Companies often need to downsize themselves to be lean and compete better against stiff competition. The idea is to make a more productive company incur lesser costs. There are mainly two major ways to downsize, known as Retrenchment and Restructuring.
In the early 20th century, battles in World War I, occurred in series of parallel trenches. If an attacking army forced the enemy to abandon a trench, the defenders used to move back to the next trench. The handy adjustments were far more preferable to losing the battle completely. Retrenchment, a popular business strategy now, owes its origin to this trench warfare. Firms that follow retrenchment strategy generally shrink one or more business units.
Retrenchment is accompanied often by laying off employees. This reduces the overall cost of management and provides a better way to manage the employees more productively. This type of strategy is best applicable to a saturated and low margin market such as groceries where retailers look to add non-food merchandise to their stocks to improve the bottom line.
Some better and more effective strategies are needed for some firms to survive and become successful in the future. Divestment means selling off a portion of the firm’s operations. Sometimes, divestment usually reverses a forward vertical integration strategy, such as in the case where Ford sold Hertz.

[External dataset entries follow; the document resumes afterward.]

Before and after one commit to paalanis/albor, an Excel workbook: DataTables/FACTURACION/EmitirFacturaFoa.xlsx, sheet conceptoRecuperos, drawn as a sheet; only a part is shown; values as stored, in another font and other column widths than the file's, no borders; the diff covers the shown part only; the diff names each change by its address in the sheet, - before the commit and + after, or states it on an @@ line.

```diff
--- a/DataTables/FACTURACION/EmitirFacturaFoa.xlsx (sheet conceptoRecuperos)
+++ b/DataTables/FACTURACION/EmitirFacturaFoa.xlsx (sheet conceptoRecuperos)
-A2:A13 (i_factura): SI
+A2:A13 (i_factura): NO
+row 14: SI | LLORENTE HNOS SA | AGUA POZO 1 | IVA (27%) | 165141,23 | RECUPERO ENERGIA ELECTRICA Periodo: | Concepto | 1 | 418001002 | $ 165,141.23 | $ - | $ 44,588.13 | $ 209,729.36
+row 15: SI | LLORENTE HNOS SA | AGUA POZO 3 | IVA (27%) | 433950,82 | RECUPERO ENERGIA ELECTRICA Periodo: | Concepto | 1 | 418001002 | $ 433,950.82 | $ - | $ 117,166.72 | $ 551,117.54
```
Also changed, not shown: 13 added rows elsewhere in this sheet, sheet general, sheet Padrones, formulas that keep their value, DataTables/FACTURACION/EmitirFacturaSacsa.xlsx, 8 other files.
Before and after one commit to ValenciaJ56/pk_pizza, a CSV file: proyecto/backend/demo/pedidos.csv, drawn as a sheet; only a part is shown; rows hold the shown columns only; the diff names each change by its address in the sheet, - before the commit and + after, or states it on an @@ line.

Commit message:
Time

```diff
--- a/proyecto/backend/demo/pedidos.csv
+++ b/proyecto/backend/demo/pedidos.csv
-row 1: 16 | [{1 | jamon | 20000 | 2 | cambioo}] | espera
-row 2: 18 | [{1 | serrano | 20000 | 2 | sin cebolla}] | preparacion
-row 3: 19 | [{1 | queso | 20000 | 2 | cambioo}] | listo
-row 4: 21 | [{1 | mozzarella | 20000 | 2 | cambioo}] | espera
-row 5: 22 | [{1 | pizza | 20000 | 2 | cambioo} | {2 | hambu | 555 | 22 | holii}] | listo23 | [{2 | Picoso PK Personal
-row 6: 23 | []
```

Divestment can also lead to reverse backward vertical integration.
General Motors (GM), once turned their parts supplier, called Delphi Automotive Systems Corporation, from the original GM subsidiary into a newly formed and independent firm. This was done via a spin-off, which includes creating a completely new company the stock of which is owned by investors. This often accompanies stock splits for large companies.
Divestment can also help the company to undo diversification strategies. Firms that have engaged in unrelated diversification find the diversification strategies more useful. Investors, however, often find it complex to understand the process of diversified firms, and this can result in relatively poor performance by the stocks of such firms. This is called diversification discount.
Executives sometimes break up diversified companies to derive the stock value. Sometimes, the operations of a firm have no value at all. When sale of a part of business is not possible, the best option may be liquidation. In liquidation, the parts that generate no value are simply shut down, often at a tremendous financial loss.
GM has liquidated its Geo, Saturn, Oldsmobile, and Pontiac brands. Such moves are painful as large portions of investments have to be written off, but becoming “leaner and meaner” may at least save the company from becoming obsolete.